Task statement |
If a line in the records below contains "universe", copy that line.

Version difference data
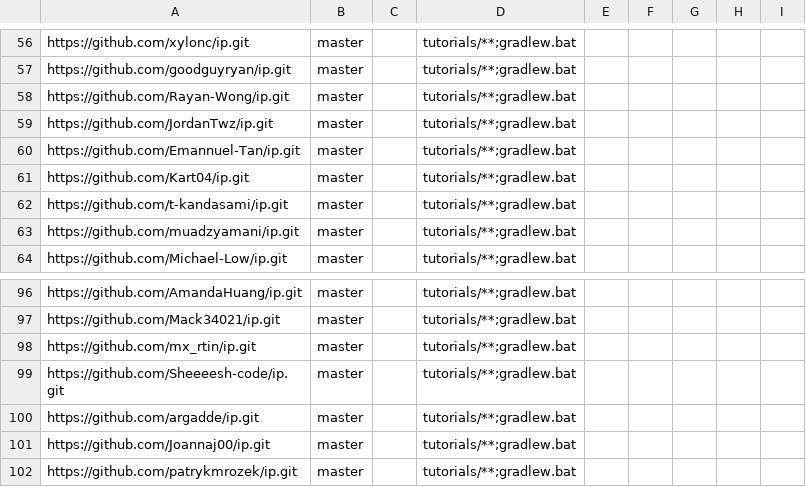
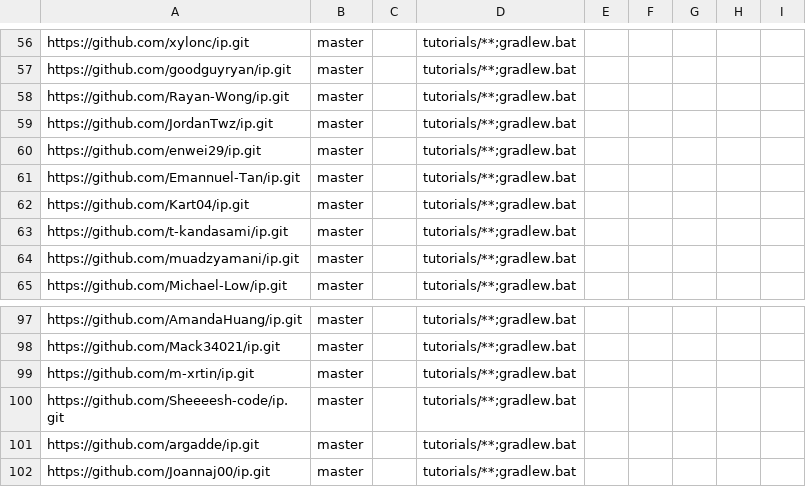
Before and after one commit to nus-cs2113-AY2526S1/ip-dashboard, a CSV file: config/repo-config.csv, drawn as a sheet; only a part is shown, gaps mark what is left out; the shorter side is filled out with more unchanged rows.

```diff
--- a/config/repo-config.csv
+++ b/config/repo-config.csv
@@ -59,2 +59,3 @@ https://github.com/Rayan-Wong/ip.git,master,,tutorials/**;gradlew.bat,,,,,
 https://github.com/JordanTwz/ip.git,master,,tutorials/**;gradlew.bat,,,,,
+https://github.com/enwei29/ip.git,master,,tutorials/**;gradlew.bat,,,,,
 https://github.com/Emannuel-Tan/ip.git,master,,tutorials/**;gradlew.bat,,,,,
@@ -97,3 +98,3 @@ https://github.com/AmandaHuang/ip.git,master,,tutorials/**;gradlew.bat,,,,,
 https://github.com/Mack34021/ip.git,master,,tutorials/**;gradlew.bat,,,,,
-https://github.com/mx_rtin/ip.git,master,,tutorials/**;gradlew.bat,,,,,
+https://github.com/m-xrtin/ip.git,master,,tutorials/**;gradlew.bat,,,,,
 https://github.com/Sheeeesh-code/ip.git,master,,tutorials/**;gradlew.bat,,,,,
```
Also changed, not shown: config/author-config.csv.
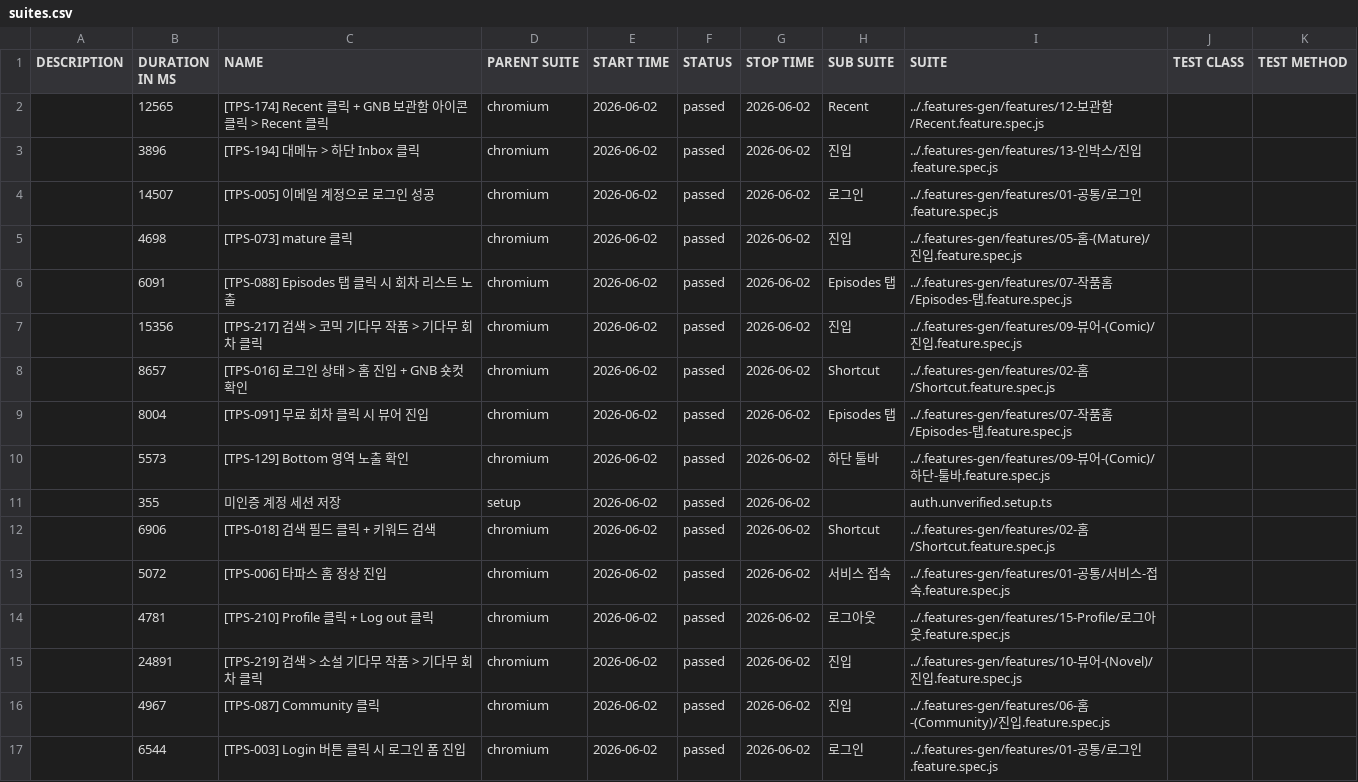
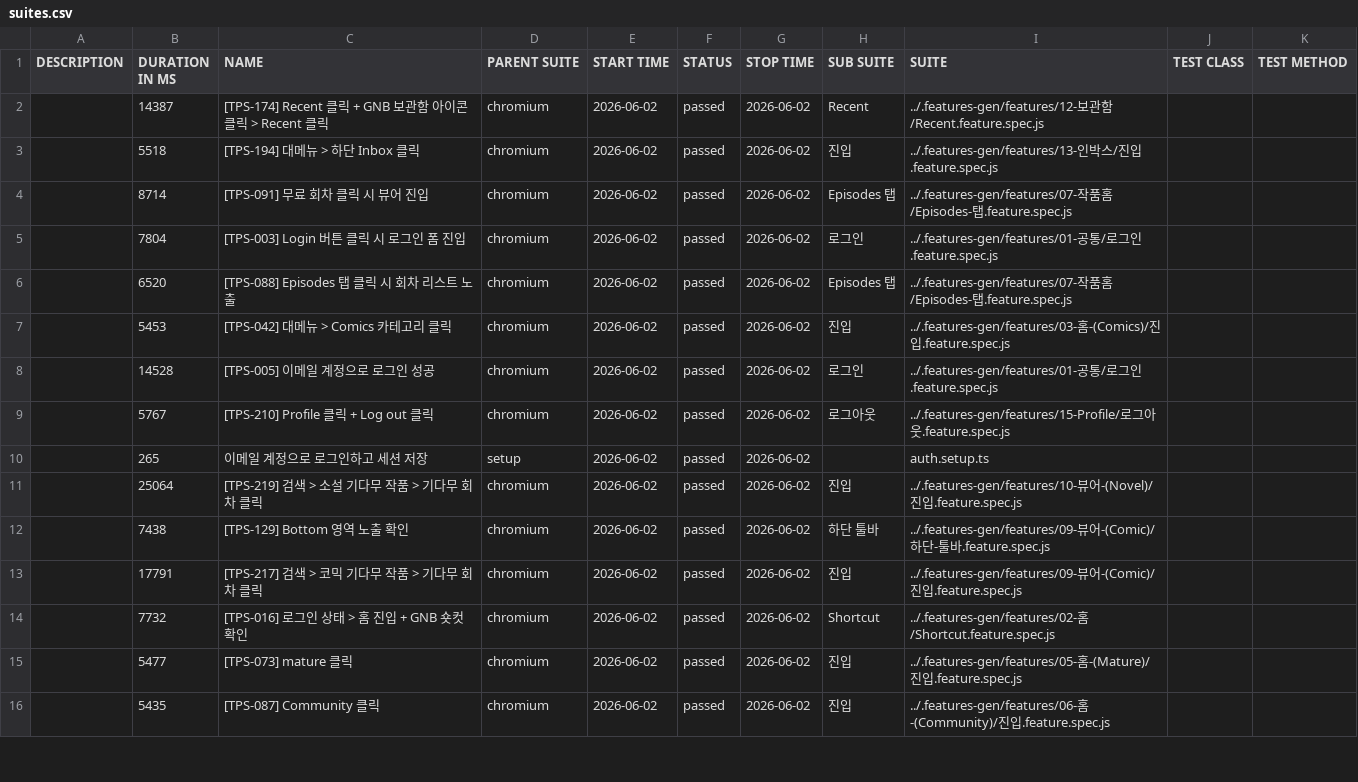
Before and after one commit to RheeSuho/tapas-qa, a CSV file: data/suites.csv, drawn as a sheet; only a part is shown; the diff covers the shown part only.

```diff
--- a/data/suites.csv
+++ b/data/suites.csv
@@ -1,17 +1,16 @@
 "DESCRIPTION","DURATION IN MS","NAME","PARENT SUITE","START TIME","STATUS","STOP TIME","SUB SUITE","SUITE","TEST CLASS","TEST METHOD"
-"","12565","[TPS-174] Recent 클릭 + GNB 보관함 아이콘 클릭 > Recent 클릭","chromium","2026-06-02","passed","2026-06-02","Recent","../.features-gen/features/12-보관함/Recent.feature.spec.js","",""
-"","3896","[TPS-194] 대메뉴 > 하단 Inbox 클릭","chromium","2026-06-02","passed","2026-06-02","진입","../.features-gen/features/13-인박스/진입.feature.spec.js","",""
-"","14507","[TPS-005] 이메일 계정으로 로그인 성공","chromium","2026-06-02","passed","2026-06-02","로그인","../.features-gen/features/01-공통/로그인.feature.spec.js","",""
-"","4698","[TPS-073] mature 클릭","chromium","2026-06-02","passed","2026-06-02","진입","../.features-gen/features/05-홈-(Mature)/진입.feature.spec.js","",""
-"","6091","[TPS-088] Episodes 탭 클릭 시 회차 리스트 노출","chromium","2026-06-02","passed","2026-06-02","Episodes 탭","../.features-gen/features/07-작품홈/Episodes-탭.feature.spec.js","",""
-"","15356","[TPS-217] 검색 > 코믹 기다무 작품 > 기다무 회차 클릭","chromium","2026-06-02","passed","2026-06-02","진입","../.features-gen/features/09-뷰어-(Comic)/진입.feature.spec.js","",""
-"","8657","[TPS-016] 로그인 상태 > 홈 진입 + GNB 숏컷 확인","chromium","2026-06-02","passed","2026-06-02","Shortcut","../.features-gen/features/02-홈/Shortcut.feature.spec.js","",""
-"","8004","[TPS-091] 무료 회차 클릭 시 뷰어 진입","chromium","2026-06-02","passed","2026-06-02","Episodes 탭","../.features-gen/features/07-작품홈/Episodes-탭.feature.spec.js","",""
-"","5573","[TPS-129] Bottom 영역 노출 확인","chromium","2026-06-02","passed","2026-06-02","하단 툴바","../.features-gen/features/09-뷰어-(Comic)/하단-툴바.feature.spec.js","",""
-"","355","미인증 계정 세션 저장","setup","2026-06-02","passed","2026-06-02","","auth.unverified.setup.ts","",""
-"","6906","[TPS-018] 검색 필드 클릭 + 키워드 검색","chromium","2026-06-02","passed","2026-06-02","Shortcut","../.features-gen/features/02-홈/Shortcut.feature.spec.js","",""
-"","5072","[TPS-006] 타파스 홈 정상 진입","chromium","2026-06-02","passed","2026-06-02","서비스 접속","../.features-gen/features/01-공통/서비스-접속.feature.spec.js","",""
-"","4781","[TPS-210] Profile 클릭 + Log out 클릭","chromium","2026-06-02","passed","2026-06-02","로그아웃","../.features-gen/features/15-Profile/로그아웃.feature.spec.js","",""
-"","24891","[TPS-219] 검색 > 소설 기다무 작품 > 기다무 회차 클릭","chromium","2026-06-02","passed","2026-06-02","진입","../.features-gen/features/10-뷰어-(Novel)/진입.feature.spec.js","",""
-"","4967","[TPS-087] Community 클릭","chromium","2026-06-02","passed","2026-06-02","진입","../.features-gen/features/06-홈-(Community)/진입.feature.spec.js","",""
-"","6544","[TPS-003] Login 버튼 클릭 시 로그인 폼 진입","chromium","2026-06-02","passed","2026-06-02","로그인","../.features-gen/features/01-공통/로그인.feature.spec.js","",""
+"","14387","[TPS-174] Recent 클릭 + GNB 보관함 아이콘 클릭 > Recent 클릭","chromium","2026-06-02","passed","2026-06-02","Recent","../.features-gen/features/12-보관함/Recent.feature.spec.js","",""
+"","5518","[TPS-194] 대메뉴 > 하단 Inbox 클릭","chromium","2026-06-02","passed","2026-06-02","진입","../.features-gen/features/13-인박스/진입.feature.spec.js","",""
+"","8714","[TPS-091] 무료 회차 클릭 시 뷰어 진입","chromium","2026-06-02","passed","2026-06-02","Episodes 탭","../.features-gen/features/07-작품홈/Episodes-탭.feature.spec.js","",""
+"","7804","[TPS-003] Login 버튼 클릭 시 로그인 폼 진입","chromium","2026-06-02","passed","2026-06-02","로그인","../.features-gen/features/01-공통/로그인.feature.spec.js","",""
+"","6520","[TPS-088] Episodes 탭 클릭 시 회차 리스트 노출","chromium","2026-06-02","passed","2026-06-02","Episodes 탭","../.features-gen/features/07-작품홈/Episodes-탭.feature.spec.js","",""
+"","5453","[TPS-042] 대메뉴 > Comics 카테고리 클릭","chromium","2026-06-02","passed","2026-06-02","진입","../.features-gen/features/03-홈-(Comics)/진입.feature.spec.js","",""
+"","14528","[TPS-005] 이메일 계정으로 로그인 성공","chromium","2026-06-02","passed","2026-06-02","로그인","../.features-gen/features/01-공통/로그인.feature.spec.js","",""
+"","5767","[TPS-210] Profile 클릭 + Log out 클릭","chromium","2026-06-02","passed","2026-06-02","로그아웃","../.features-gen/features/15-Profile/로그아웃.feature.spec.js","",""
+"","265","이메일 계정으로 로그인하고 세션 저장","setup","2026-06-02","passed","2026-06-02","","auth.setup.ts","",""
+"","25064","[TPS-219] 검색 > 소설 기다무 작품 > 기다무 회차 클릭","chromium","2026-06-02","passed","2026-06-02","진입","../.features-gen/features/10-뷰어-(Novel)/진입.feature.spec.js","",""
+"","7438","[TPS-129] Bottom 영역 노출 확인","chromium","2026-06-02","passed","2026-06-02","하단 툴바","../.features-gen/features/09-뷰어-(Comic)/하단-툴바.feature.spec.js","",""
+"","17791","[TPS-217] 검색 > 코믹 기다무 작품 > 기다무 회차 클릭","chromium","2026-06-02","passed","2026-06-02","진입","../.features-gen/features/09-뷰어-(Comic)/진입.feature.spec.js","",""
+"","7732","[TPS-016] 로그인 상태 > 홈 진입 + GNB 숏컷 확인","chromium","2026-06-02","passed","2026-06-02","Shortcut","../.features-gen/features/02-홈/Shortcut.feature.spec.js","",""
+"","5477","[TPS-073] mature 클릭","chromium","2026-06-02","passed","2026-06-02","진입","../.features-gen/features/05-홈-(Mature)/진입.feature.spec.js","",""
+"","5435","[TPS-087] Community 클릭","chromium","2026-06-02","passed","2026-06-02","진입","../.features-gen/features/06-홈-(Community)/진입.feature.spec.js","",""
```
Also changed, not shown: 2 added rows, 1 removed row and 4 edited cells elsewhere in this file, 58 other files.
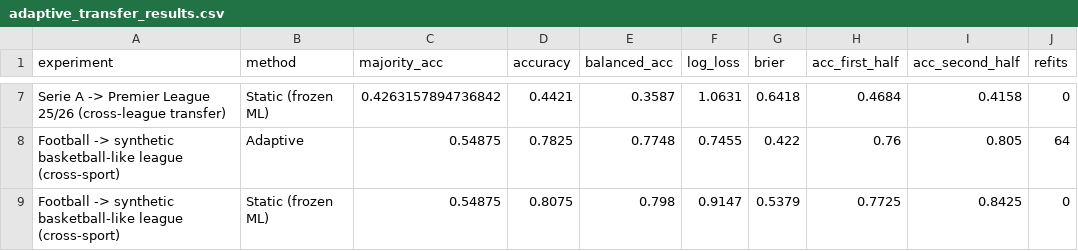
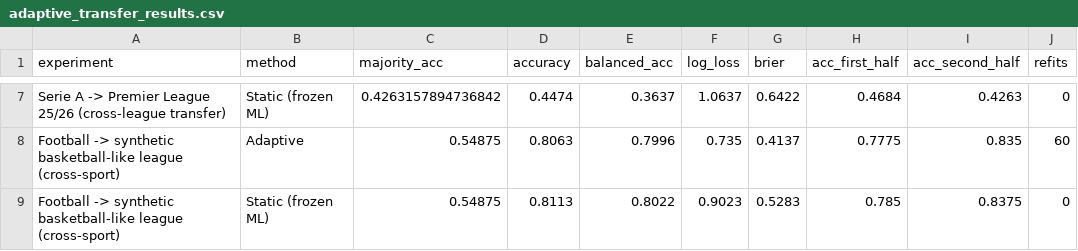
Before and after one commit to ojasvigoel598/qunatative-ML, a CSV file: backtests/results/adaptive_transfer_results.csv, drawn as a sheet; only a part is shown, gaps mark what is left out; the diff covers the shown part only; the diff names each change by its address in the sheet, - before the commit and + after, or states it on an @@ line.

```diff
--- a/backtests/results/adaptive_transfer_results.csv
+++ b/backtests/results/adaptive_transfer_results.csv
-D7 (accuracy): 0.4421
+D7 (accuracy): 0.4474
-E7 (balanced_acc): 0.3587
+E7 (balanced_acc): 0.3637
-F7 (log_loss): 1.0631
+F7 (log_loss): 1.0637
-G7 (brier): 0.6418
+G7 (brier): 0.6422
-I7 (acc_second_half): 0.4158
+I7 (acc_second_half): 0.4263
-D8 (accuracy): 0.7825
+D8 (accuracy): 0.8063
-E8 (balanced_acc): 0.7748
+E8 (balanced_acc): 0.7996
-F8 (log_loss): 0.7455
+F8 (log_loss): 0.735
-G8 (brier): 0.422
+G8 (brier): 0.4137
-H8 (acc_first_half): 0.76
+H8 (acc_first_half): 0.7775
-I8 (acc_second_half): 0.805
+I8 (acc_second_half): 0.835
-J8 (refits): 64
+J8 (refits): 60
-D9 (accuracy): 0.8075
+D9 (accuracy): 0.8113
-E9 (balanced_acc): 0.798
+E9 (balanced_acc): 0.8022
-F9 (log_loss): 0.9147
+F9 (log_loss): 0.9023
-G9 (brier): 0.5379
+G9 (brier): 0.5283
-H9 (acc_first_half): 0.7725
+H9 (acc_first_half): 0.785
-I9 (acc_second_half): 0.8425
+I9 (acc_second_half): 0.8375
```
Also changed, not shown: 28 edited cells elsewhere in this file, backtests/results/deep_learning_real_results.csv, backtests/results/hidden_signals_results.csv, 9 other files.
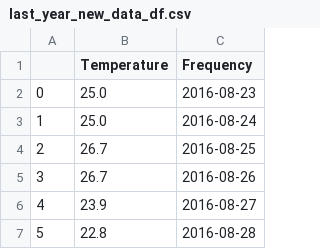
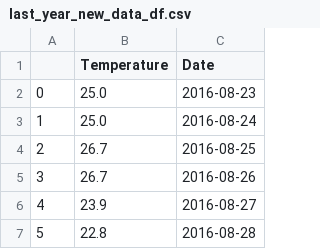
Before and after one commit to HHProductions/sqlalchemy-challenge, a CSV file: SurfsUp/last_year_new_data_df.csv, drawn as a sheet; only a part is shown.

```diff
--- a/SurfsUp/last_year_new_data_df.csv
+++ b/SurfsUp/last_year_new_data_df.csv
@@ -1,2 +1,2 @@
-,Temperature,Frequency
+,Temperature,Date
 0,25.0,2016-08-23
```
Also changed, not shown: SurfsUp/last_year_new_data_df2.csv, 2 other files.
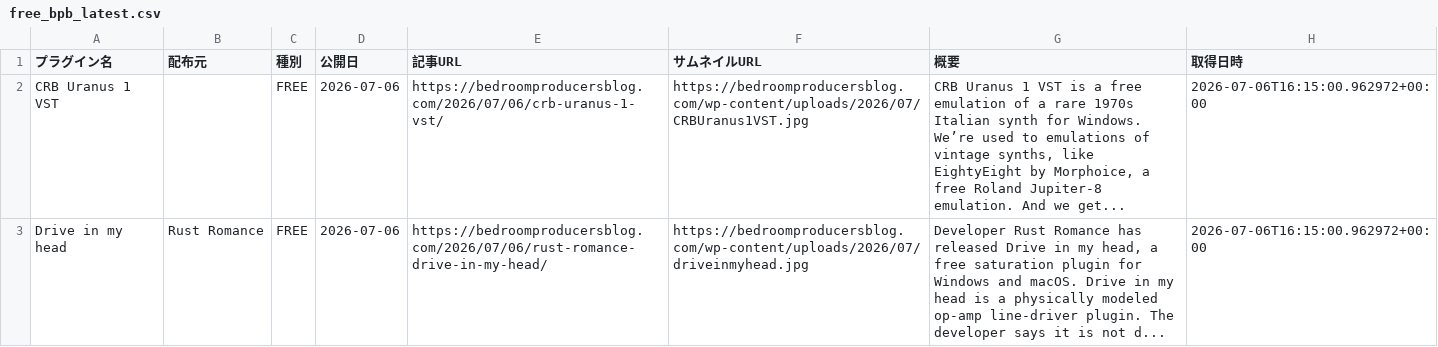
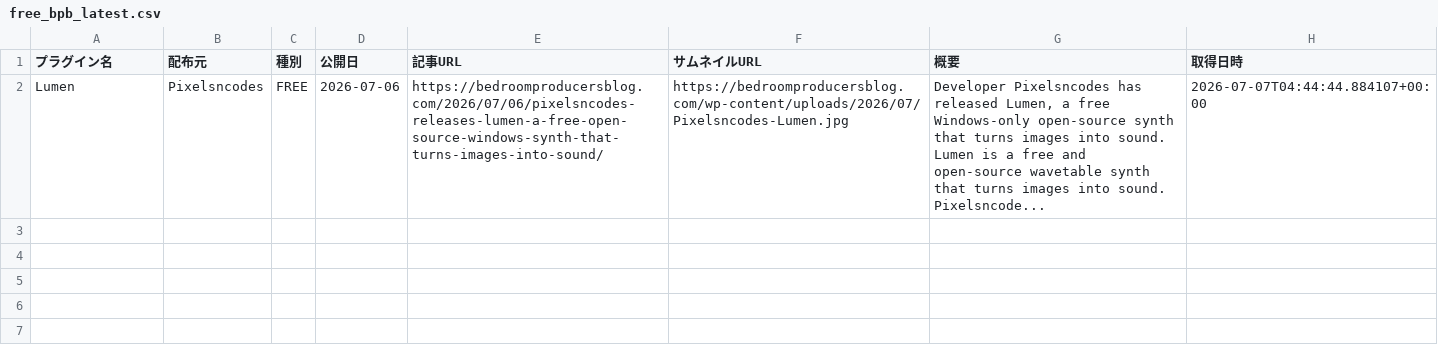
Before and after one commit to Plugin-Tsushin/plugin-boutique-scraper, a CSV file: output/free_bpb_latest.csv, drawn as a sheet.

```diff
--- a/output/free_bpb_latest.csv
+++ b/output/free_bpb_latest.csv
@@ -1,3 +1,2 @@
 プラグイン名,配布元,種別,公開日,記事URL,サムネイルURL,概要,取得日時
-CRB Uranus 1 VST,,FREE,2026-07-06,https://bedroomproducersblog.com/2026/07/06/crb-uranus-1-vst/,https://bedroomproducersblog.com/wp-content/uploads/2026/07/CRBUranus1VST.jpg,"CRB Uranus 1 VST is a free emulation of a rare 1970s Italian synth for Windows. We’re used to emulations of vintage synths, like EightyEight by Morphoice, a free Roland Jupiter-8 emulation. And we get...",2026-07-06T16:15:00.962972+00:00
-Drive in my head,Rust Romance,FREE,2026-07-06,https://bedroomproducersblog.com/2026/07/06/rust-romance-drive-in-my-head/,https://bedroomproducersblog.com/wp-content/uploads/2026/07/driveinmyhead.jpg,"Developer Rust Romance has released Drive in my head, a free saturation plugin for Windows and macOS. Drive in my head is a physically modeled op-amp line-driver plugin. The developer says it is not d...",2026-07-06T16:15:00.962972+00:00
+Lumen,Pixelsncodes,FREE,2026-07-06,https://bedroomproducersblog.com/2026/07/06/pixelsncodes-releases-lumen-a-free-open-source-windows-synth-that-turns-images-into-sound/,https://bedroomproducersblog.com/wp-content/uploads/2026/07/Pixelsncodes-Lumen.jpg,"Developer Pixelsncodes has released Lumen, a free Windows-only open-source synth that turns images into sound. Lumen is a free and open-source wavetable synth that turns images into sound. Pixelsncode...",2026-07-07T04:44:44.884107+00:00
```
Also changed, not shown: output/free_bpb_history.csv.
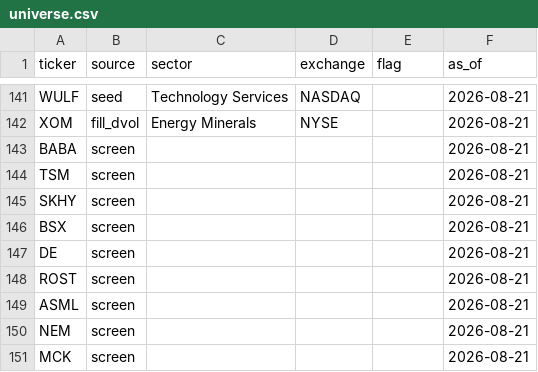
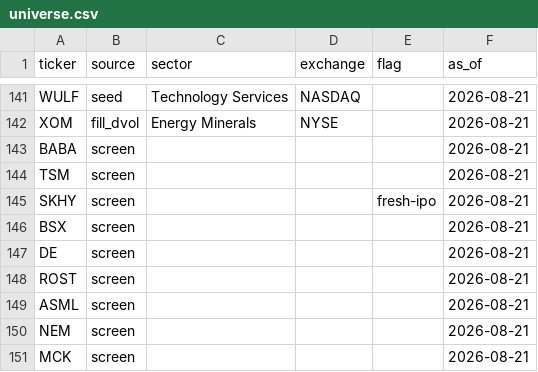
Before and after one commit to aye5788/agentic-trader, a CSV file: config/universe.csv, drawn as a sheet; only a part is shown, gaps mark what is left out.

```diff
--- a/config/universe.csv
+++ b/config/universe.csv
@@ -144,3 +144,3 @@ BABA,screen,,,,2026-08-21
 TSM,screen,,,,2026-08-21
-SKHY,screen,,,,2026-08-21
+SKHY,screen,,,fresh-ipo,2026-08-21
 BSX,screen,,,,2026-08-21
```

Exercise response |
Before and after one commit to aye5788/agentic-trader, a CSV file: config/universe.csv, drawn as a sheet; only a part is shown, gaps mark what is left out.
--- a/config/universe.csv
+++ b/config/universe.csv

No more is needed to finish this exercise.